Kernohan enlisted Climate Action Gators and the Alachua County Branch of the NAACP Environmental and Climate Justice Program to help plan the event. He said the number of people in attendance increased six-fold compared to the previous Global Youth Climate Strike in March, surpassing his expectations.

Gainesville City Commissioner David Arreola said Friday’s strike was the largest gathering of young people in front of City Hall he has seen. He spoke about the urgency to act now and to implement a federal Green New Deal

“The only way we’re going to save our environment is if we save our democracy,” Arreola said. 

Greta Thunberg, a 16-year-old Swedish climate activist, sparked the global climate movement after she protested in front of Sweden’s parliament a year and a half ago, according to the Associated Press. She called Congress to action Wednesday, according to the New York Times.

Caroline Pope, a 21-year-old UF sociology senior and student speaker, said climate change can often disproportionately affect women. She said 83 percent of single mothers were displaced by Hurricane Katrina in 2005, according to a video by the Natural Resources Defense Council.

“Women pave the way in so many different social issues,” Pope said. “So why don’t we start prioritizing the one that affects every single human on the planet?”

Damon Veras, an 18-year-old UF political science freshman, stood among the crowd while holding a cardboard sign which read in green and black lettering, “Keep the world clean, it’s not Uranus.”

“I came out because I believe that climate change is the issue of our generation -- is the issue of now,” he said. “Not enough people are talking about it or taking it seriously.”

Contact Chasity Maynard at [email protected]. Follow her on Twitter @chasitymaynard0. Contact Lina Ruiz at [email protected]. Follow her on Twitter @lina_ruiz48.

University Editor

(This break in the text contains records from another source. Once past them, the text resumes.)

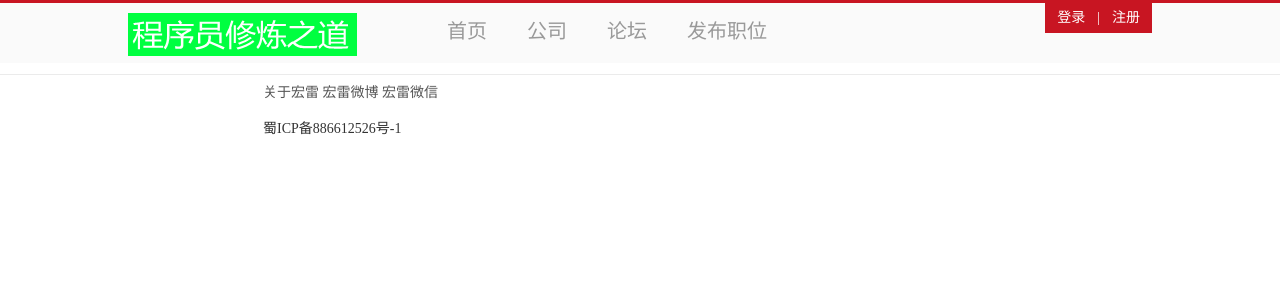
Repository: honglei92/javaweb_EE
Page: http://localhost/apple/
The author's editor kept a copy of each file at every save. The page is drawn from the files as they stood at one save, then again after the next save.
The browser window is 1280 px wide. The pictures show the whole page.
The page is served by Tomcat 9.

Above is the page before, as saved 2013-09-02 06:28:02.

After the next save:
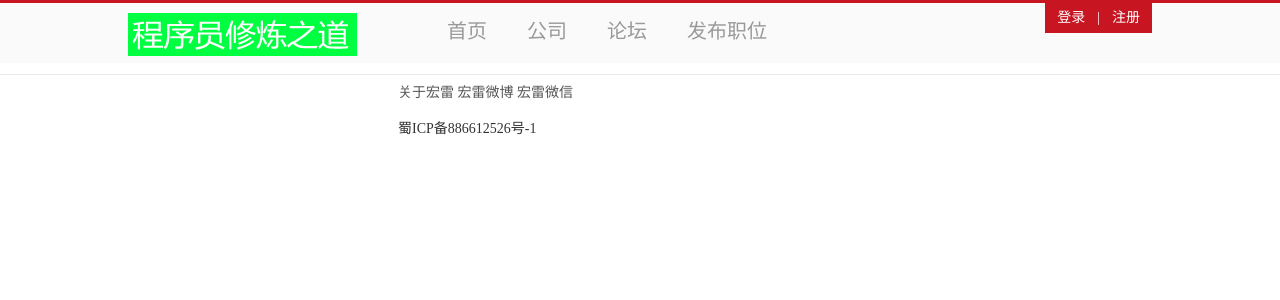
Saved 7 s later.
--- a/apple/WebContent/css/style.css
+++ b/apple/WebContent/css/style.css
@@ -127,5 +127,5 @@ a:HOVER {
 #footer .wrapper{
 	width: 754px;
 	margin: 0 auto;
-	padding-left:
+	padding-left: 270px;
 }
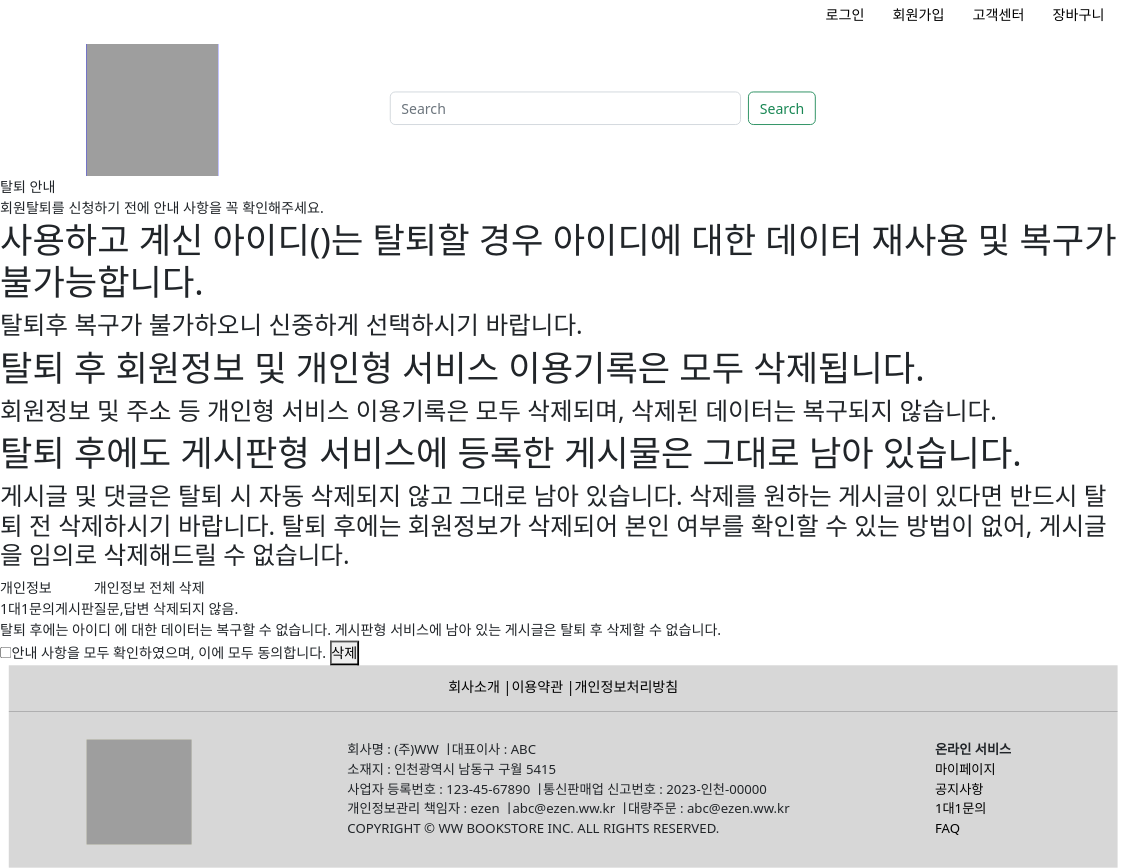
Repository: leehyeonung/project4
Page: http://localhost/book/WEB-INF/views/member/delete.jsp
These files come from the project's save history. The page is drawn as it stood at one moment and after the next save; the edit follows.
The browser window is 1280 px wide. The pictures show the whole page, at 88% of full size.
Pictures or frames that could not be fetched are drawn as grey boxes. The page is served by Tomcat 9. Nobody is signed in. Other server files are loaded and not shown. The template is opened directly, without the code that normally fills it, so the values that code supplies are empty.

Above is the page before, as saved 2023-01-06 01:08:56.

### book/src/main/webapp/WEB-INF/views/member/delete.jsp
<%@ page language="java" contentType="text/html; charset=UTF-8"
    pageEncoding="UTF-8"%>
<%@ taglib uri="http://java.sun.com/jsp/jstl/core" prefix="c"%>
<!DOCTYPE html>
<html>
<head>
<meta charset="UTF-8">
<title>Insert title here</title>
</head>
<body>
<jsp:include page="../layout/header.jsp"></jsp:include>
<div class="main">
<div class="subject">탈퇴 안내</div>
<div class="short">회원탈퇴를 신청하기 전에 안내 사항을 꼭 확인해주세요.</div>

<h1>사용하고 계신 아이디(${ses.mem_id})는 탈퇴할 경우 아이디에 대한 데이터 재사용 및 복구가 불가능합니다.</h1>
<h3>탈퇴후 복구가 불가하오니 신중하게 선택하시기 바랍니다.</h3>
<h1>탈퇴 후 회원정보 및 개인형 서비스 이용기록은 모두 삭제됩니다.</h1>
<h3>회원정보 및 주소 등 개인형 서비스 이용기록은 모두 삭제되며, 삭제된 데이터는 복구되지 않습니다.</h3>
<h1>탈퇴 후에도 게시판형 서비스에 등록한 게시물은 그대로 남아 있습니다.</h1>
<h3> 게시글 및 댓글은 탈퇴 시 자동 삭제되지 않고 그대로 남아 있습니다.
삭제를 원하는 게시글이 있다면 반드시 탈퇴 전 삭제하시기 바랍니다.
탈퇴 후에는 회원정보가 삭제되어 본인 여부를 확인할 수 있는 방법이 없어, 게시글을 임의로 삭제해드릴 수 없습니다.</h3>

<table>
<tr>
<td>개인정보</td>
<td>개인정보 전체 삭제</td>
</tr>
<tr>
<td>1대1문의게시판</td>
<td>질문,답변 삭제되지 않음.</td>
</tr>
</table>
탈퇴 후에는 아이디 ${ses.mem_id}에 대한 데이터는 복구할 수 없습니다.
게시판형 서비스에 남아 있는 게시글은 탈퇴 후 삭제할 수 없습니다.
<form action="/mem/delete?mem_num=${ses.mem_num}" method="post" >
<input type="checkbox" name="deletecheck" value="okay">안내 사항을 모두 확인하였으며, 이에 모두 동의합니다.
<button type="submit">삭제</button>
</form>
</div>
<jsp:include page="../layout/footer.jsp"></jsp:include>
</body>
</html>

### book/src/main/webapp/WEB-INF/views/layout/header.jsp
<%@ page language="java" contentType="text/html; charset=UTF-8"
    pageEncoding="UTF-8"%>
<%@ taglib uri="http://java.sun.com/jsp/jstl/core" prefix="c"%>
<!DOCTYPE html>
<html>
<head>
<meta charset="UTF-8">
<title>Insert title here</title>
<!-- CSS only -->
<link href="https://cdn.jsdelivr.net/npm/bootstrap@5.2.2/dist/css/bootstrap.min.css"
rel="stylesheet" integrity="sha384-Zenh87qX5JnK2Jl0vWa8Ck2rdkQ2Bzep5IDxbcnCeuOxjzrPF/et3URy9Bv1WTRi"
crossorigin="anonymous">
<link rel="stylesheet" type="text/css" href="/resources/css/header.css">
</head>
<body>
<div class="header">
    <div class="menu">
        <c:if test="${ses.mem_id ==null}">
        <ul><a href="/mem/loginPage">로그인</a></ul>
        <ul><a href="/mem/joinPage">회원가입</a></ul>
        </c:if>
        <c:if test="${ses.mem_id == 'admin' }">
        <ul><a href="/mem/logOut">로그아웃</a></ul>
        <ul><a href="/mem/adminpage">관리인페이지</a></ul>
        </c:if>
        <c:if test="${ses.mem_id !=null && ses.mem_id !='admin' }">
        <ul><a href="/mem/logOut">로그아웃</a></ul>
        <ul><a href="/mem/mypage">마이페이지</a></ul>
        </c:if>
        <ul><a href="#">고객센터</a></ul>
        <ul><a href="#">장바구니</a></ul>
    </div>
    <div class="bar">
       <div class="logo">
         <a href="/"><img src="/resources/image/logo.jpg" alt="로고"></a>
       </div>
         <div class="searchBar">
            <form class="d-flex" role="search">
                 <input class="form-control me-2" type="search" placeholder="Search" aria-label="Search">
                 <button class="btn btn-outline-success" type="submit">Search</button>
              </form>
         </div>
       <div class="icons">
         <a href=""><i class="fa-solid fa-cart-shopping"></i></a>
            <a href=""><i class="fa-solid fa-user"></i></a>
       </div>
    </div>
</div>
</body>
</html>

### book/src/main/webapp/WEB-INF/views/layout/footer.jsp
<%@ page language="java" contentType="text/html; charset=UTF-8"
   pageEncoding="UTF-8"%>
<!DOCTYPE html>
<html>
<head>
<meta charset="UTF-8">
<title>Insert title here</title>
<link rel="stylesheet" type="text/css" href="/resources/css/footer.css">

</head>

<body>
   <div class="footer">
      <div class="footer-top">
         <ul>
            <li><a href="/introduce">회사소개 | </a></li>
            <li><a href="">이용약관 | </a></li>
            <li><a href="">개인정보처리방침</a></li>
         </ul>
      </div>
      <hr>
      <div class="address">
         <div class="footer-logo">
            <img src="/resources/image/logo.jpg" alt="로고">
         </div>
         <div class="address-box">
            <ul>
               <li>회사명 : (주)WW <span style="margin-right: -7px;">ㅣ</span>
                  대표이사 : ABC
               </li>

               <li>소재지 : 인천광역시 남동구 구월 5415</li>
               <li>사업자 등록번호 : 123-45-67890 <span style="margin-right: -7px;">ㅣ</span>
                  통신판매업 신고번호 : 2023-인천-00000
               </li>

               <li>개인정보관리 책임자 : ezen <span style="margin-right: -7px;">ㅣ</span>
                  abc@ezen.ww.kr <span style="margin-right: -7px;">ㅣ</span> 대량주문 :
                  abc@ezen.ww.kr
               </li>

               <li>COPYRIGHT © WW BOOKSTORE INC. ALL RIGHTS RESERVED.</li>

            </ul>

         </div>
         <div class="online-serviceBar">
            <strong>온라인 서비스</strong>
            <ul>
               <li><a href="">마이페이지</a></li>
               <li><a href="">공지사항</a></li>
               <li><a href="">1대1문의</a></li>
               <li><a href="">FAQ</a></li>
            </ul>
         </div>
      </div>
   </div>

</body>
</html>

### book/src/main/webapp/resources/css/header.css
@charset "UTF-8";
*{
	margin: 0px;
	padding: 0px;
}
.header{
    width: 1260px;
    height: 200px;
   /*  background-color: pink; */
}
.menu{
   display: flex;
   justify-content: flex-end;
   padding:5px;

}
.logo{
    width: 150px;
    height: 150px;
    background-color: blue;
}
.logo>a>img{
    width: 150px;
    height: 150px;
}
.searchBar{
   /* position:absolute; */
    width: 484px;
    height: 42px;
    /* background-color: gold; */
    margin-top:54px;
    border-radius: 30px;

}
.bar{

   height: 150px;
   display: flex;
   flex-direction: row;
   flex-wrap:nowrap;
   justify-content:space-around;
/*    align-items: baseline; */


}
i{
    font-size: 42px;
    color: black;
    margin-top:54px;
    margin-right: 20px;
}

### book/src/main/webapp/resources/css/footer.css
@charset "UTF-8";
.footer {
   width: 1260px;
   height: 230px;
   background-color: rgba(175, 175, 175, 0.5);
   margin: 0 auto;
}

.footer-logo {

   width: 120px;
   height: 120px;
   background-color: beige;
}
.footer-logo>img{
   width: 120px;
   height: 120px;
}

.address-box {
   text-align: left;
   padding: 0;
   margin: 0;
}

.address {
   padding: 15px;
   height: 150px;
   display: flex;
   font-size: 15px;
   /* align-items: baseline; */
   flex-direction: row;
   flex-wrap: nowrap;
   justify-content: space-around;
}

ul {
   list-style: none;
}

.footer, .address li {

}

.footer-top {
   text-align: center;
   padding-top: 12px;
}

.footer-top>ul {
   margin: 0;
   padding: 0;
   display: flex;
   justify-content: center;
}

.footer-top>li {
   margin: 0;
   padding: 0;
}

a {
   text-decoration-line: none;
   color: black;
}

a:visited {
   text-decoration: none;
}

a:hover {
   text-decoration: none;
}

a:focus {
   text-decoration: none;
}

a:hover, a:active {
   text-decoration: none;
}

.online-serviceBar {
   padding: 0px;
   margin-left: 20px;
   width: 120px;
   height: 120px;
}

.online-serviceBar>ul {
   margin: 0px;
   padding: 0px;
}

### book/src/main/webapp/resources/css/delete.css
@charset "UTF-8";

.main{
	margin: 0px 196px;
}
.subject{
	font-size: 50px;
	font-weight: 500;

}
.short{
	color: gray;
}
h1{
	font-size: 20px;
}

h3{
	color: gray;
}

After the next save:
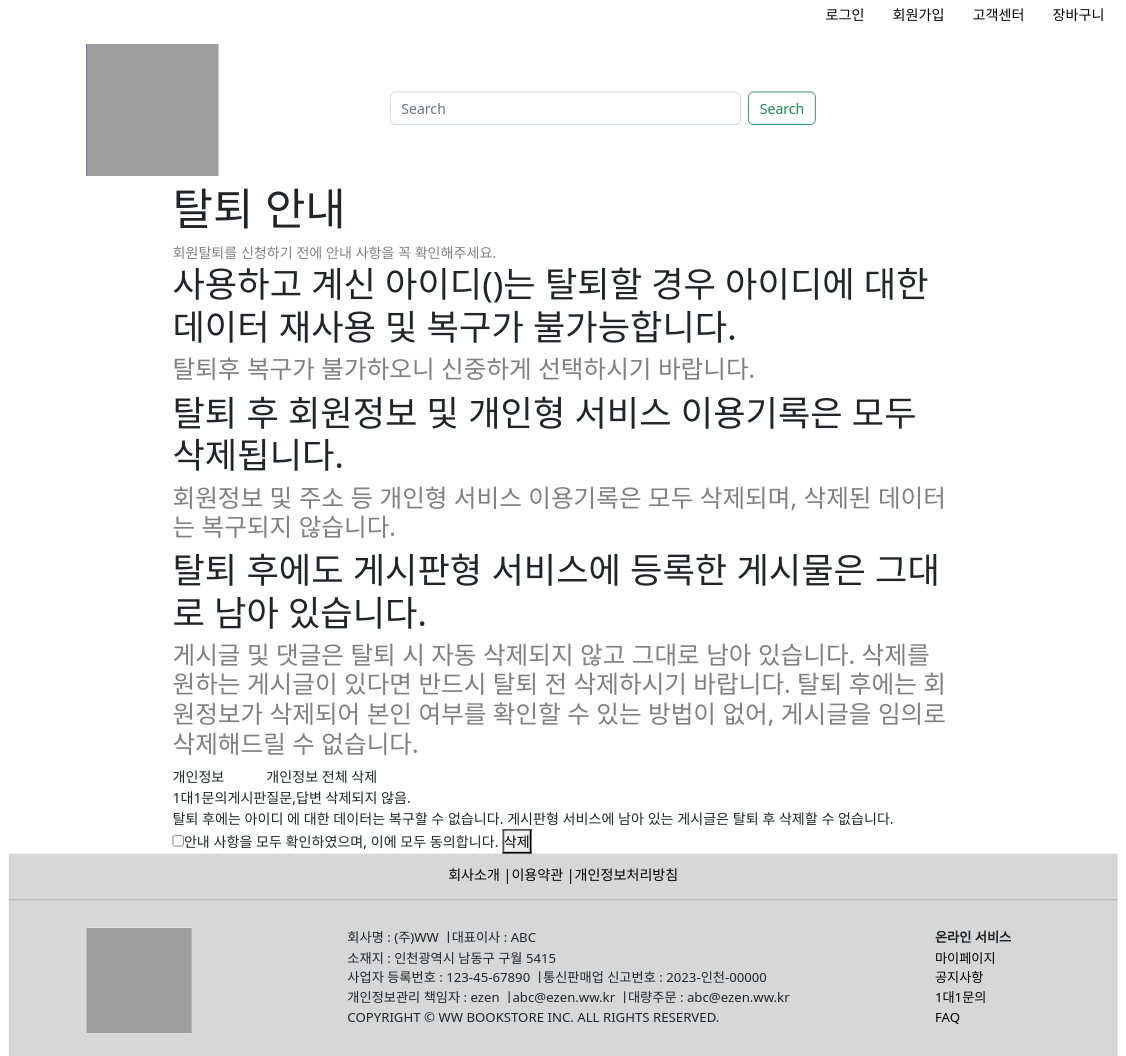
Saved 49 s later.
--- a/book/src/main/webapp/WEB-INF/views/member/delete.jsp
+++ b/book/src/main/webapp/WEB-INF/views/member/delete.jsp
@@ -1,6 +1,8 @@
 <%@ page language="java" contentType="text/html; charset=UTF-8"
     pageEncoding="UTF-8"%>
 <%@ taglib uri="http://java.sun.com/jsp/jstl/core" prefix="c"%>
+<link rel="stylesheet" type="text/css" href="/resources/css/delete.css">
+
 <!DOCTYPE html>
 <html>
 <head>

Chasity Maynard is The Alligator's University Editor. She is a former Student Government Reporter, Copy Desk Chief and copy editor. You can usually find Chasity sipping something caffeinated and cracking terrible dad jokes and puns.